======== Material shown ========

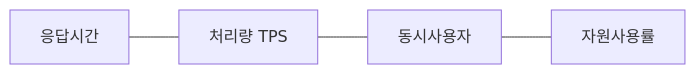
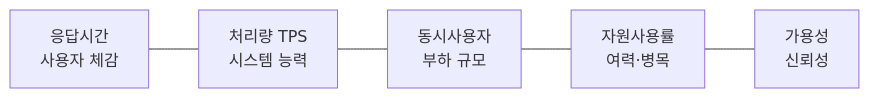
Before and after one commit to coninggu/wjdqhrhksflrltnftk: the diagram in content/performance-requirements.md, drawn with Mermaid. The commit also changed other lines of this file and 6 other files, not shown here.

````diff
--- a/content/performance-requirements.md
+++ b/content/performance-requirements.md
@@ -14,6 +15,7 @@
 ```mermaid
 flowchart LR
-  R[응답시간] --- T[처리량 TPS]
-  T --- C[동시사용자]
-  C --- U[자원사용률]
+  R[응답시간<br/>사용자 체감] --- T[처리량 TPS<br/>시스템 능력]
+  T --- C[동시사용자<br/>부하 규모]
+  C --- U[자원사용률<br/>여력·병목]
+  U --- A[가용성<br/>신뢰성]
 ```
````
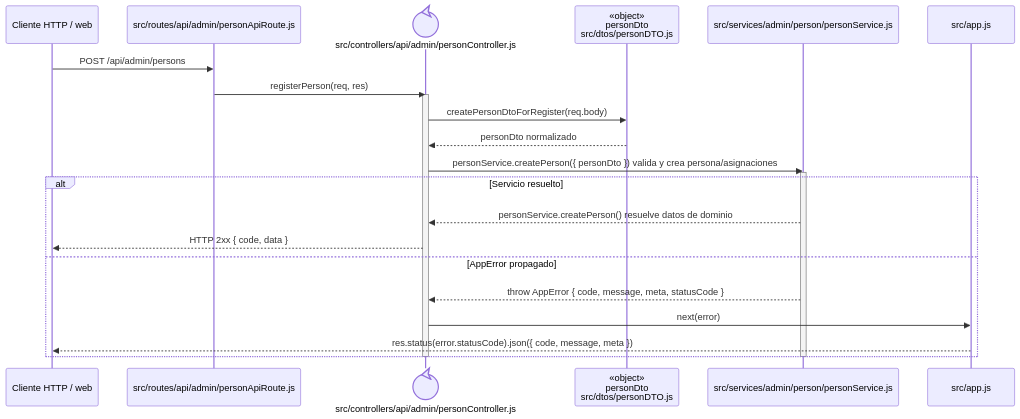
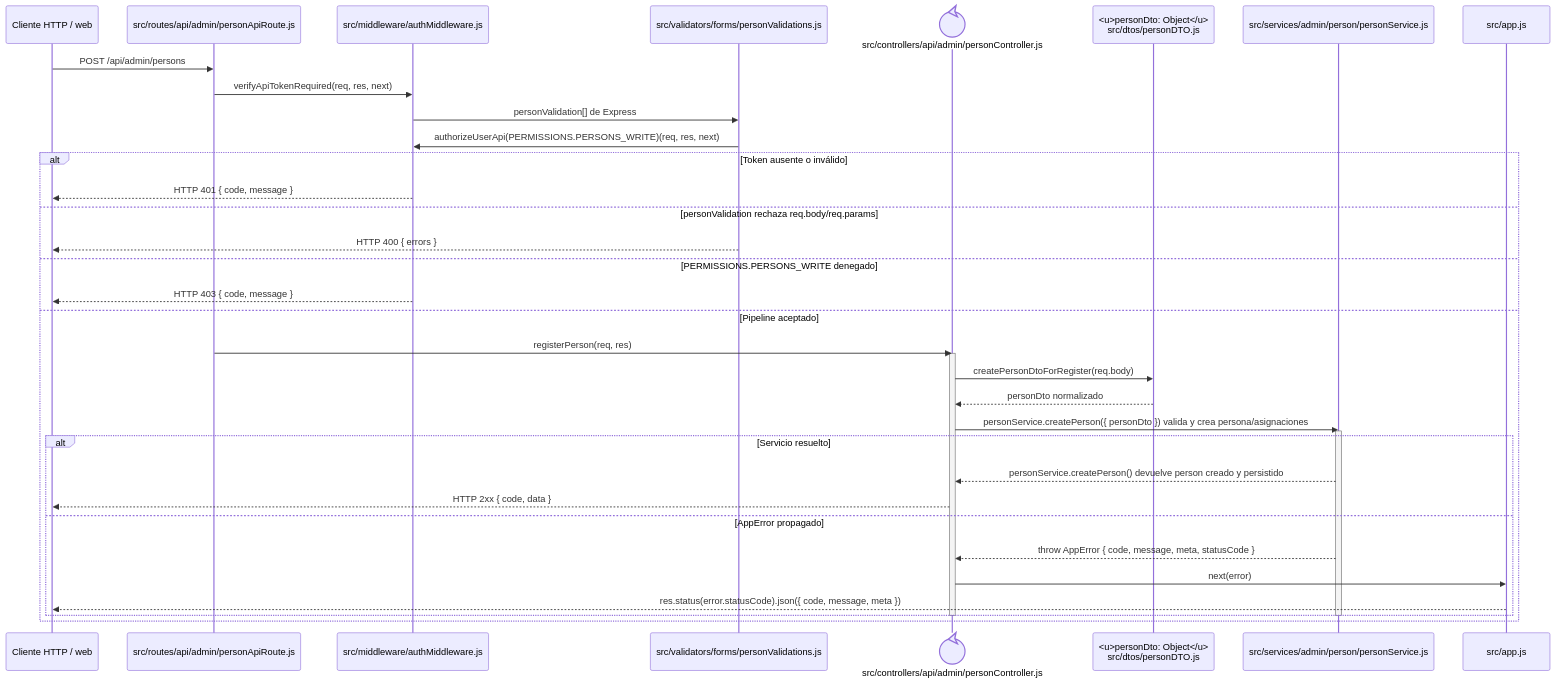
Before and after one commit to gpgsistemas01/nexus: the diagram in docs/architecture/backend-code-sequences/identity-access/cu-ida-02.md, drawn with Mermaid. The commit also changed other lines of this file and 102 other files, not shown here.

````diff
--- a/docs/architecture/backend-code-sequences/identity-access/cu-ida-02.md
+++ b/docs/architecture/backend-code-sequences/identity-access/cu-ida-02.md
@@ -6,27 +6,40 @@
 ```mermaid
 sequenceDiagram
     participant Client as Cliente HTTP / web
     participant Route as src/routes/api/admin/personApiRoute.js
+    participant Auth as src/middleware/authMiddleware.js
+    participant Validator as src/validators/forms/personValidations.js
     participant Controller@{ "type": "control" } as src/controllers/api/admin/personController.js
-    participant PersonDto as «object»<br/>personDto<br/>src/dtos/personDTO.js
+    participant PersonDto as <u>personDto: Object</u><br/>src/dtos/personDTO.js
     participant Domain as src/services/admin/person/personService.js
     participant ErrorHandler as src/app.js
 
     Client->>Route: POST /api/admin/persons
-    Route->>Controller: registerPerson(req, res)
-    activate Controller
-    Controller->>PersonDto: createPersonDtoForRegister(req.body)
-    PersonDto-->>Controller: personDto normalizado
-    Controller->>Domain: personService.createPerson({ personDto }) valida y crea persona/asignaciones
-    activate Domain
-    alt Servicio resuelto
-        Domain-->>Controller: personService.createPerson() resuelve datos de dominio
-        Controller-->>Client: HTTP 2xx { code, data }
-    else AppError propagado
-        Domain-->>Controller: throw AppError { code, message, meta, statusCode }
-        Controller->>ErrorHandler: next(error)
-        ErrorHandler-->>Client: res.status(error.statusCode).json({ code, message, meta })
+    Route->>Auth: verifyApiTokenRequired(req, res, next)
+    Auth->>Validator: personValidation[] de Express
+    Validator->>Auth: authorizeUserApi(PERMISSIONS.PERSONS_WRITE)(req, res, next)
+    alt Token ausente o inválido
+        Auth-->>Client: HTTP 401 { code, message }
+    else personValidation rechaza req.body/req.params
+        Validator-->>Client: HTTP 400 { errors }
+    else PERMISSIONS.PERSONS_WRITE denegado
+        Auth-->>Client: HTTP 403 { code, message }
+    else Pipeline aceptado
+        Route->>Controller: registerPerson(req, res)
+        activate Controller
+        Controller->>PersonDto: createPersonDtoForRegister(req.body)
+        PersonDto-->>Controller: personDto normalizado
+        Controller->>Domain: personService.createPerson({ personDto }) valida y crea persona/asignaciones
+        activate Domain
+        alt Servicio resuelto
+            Domain-->>Controller: personService.createPerson() devuelve person creado y persistido
+            Controller-->>Client: HTTP 2xx { code, data }
+        else AppError propagado
+            Domain-->>Controller: throw AppError { code, message, meta, statusCode }
+            Controller->>ErrorHandler: next(error)
+            ErrorHandler-->>Client: res.status(error.statusCode).json({ code, message, meta })
+        end
+        deactivate Domain
+        deactivate Controller
     end
-    deactivate Domain
-    deactivate Controller
 ```
````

========

(Assignment): In the copy, include no pictures, but repeat the listing exactly.

(Answer to this problem):
Before and after one commit to coninggu/wjdqhrhksflrltnftk: the diagram in content/performance-requirements.md, drawn with Mermaid. The commit also changed other lines of this file and 6 other files, not shown here.

````diff
--- a/content/performance-requirements.md
+++ b/content/performance-requirements.md
@@ -14,6 +15,7 @@
 ```mermaid
 flowchart LR
-  R[응답시간] --- T[처리량 TPS]
-  T --- C[동시사용자]
-  C --- U[자원사용률]
+  R[응답시간<br/>사용자 체감] --- T[처리량 TPS<br/>시스템 능력]
+  T --- C[동시사용자<br/>부하 규모]
+  C --- U[자원사용률<br/>여력·병목]
+  U --- A[가용성<br/>신뢰성]
 ```
````
Before and after one commit to gpgsistemas01/nexus: the diagram in docs/architecture/backend-code-sequences/identity-access/cu-ida-02.md, drawn with Mermaid. The commit also changed other lines of this file and 102 other files, not shown here.

````diff
--- a/docs/architecture/backend-code-sequences/identity-access/cu-ida-02.md
+++ b/docs/architecture/backend-code-sequences/identity-access/cu-ida-02.md
@@ -6,27 +6,40 @@
 ```mermaid
 sequenceDiagram
     participant Client as Cliente HTTP / web
     participant Route as src/routes/api/admin/personApiRoute.js
+    participant Auth as src/middleware/authMiddleware.js
+    participant Validator as src/validators/forms/personValidations.js
     participant Controller@{ "type": "control" } as src/controllers/api/admin/personController.js
-    participant PersonDto as «object»<br/>personDto<br/>src/dtos/personDTO.js
+    participant PersonDto as <u>personDto: Object</u><br/>src/dtos/personDTO.js
     participant Domain as src/services/admin/person/personService.js
     participant ErrorHandler as src/app.js
 
     Client->>Route: POST /api/admin/persons
-    Route->>Controller: registerPerson(req, res)
-    activate Controller
-    Controller->>PersonDto: createPersonDtoForRegister(req.body)
-    PersonDto-->>Controller: personDto normalizado
-    Controller->>Domain: personService.createPerson({ personDto }) valida y crea persona/asignaciones
-    activate Domain
-    alt Servicio resuelto
-        Domain-->>Controller: personService.createPerson() resuelve datos de dominio
-        Controller-->>Client: HTTP 2xx { code, data }
-    else AppError propagado
-        Domain-->>Controller: throw AppError { code, message, meta, statusCode }
-        Controller->>ErrorHandler: next(error)
-        ErrorHandler-->>Client: res.status(error.statusCode).json({ code, message, meta })
+    Route->>Auth: verifyApiTokenRequired(req, res, next)
+    Auth->>Validator: personValidation[] de Express
+    Validator->>Auth: authorizeUserApi(PERMISSIONS.PERSONS_WRITE)(req, res, next)
+    alt Token ausente o inválido
+        Auth-->>Client: HTTP 401 { code, message }
+    else personValidation rechaza req.body/req.params
+        Validator-->>Client: HTTP 400 { errors }
+    else PERMISSIONS.PERSONS_WRITE denegado
+        Auth-->>Client: HTTP 403 { code, message }
+    else Pipeline aceptado
+        Route->>Controller: registerPerson(req, res)
+        activate Controller
+        Controller->>PersonDto: createPersonDtoForRegister(req.body)
+        PersonDto-->>Controller: personDto normalizado
+        Controller->>Domain: personService.createPerson({ personDto }) valida y crea persona/asignaciones
+        activate Domain
+        alt Servicio resuelto
+            Domain-->>Controller: personService.createPerson() devuelve person creado y persistido
+            Controller-->>Client: HTTP 2xx { code, data }
+        else AppError propagado
+            Domain-->>Controller: throw AppError { code, message, meta, statusCode }
+            Controller->>ErrorHandler: next(error)
+            ErrorHandler-->>Client: res.status(error.statusCode).json({ code, message, meta })
+        end
+        deactivate Domain
+        deactivate Controller
     end
-    deactivate Domain
-    deactivate Controller
 ```
````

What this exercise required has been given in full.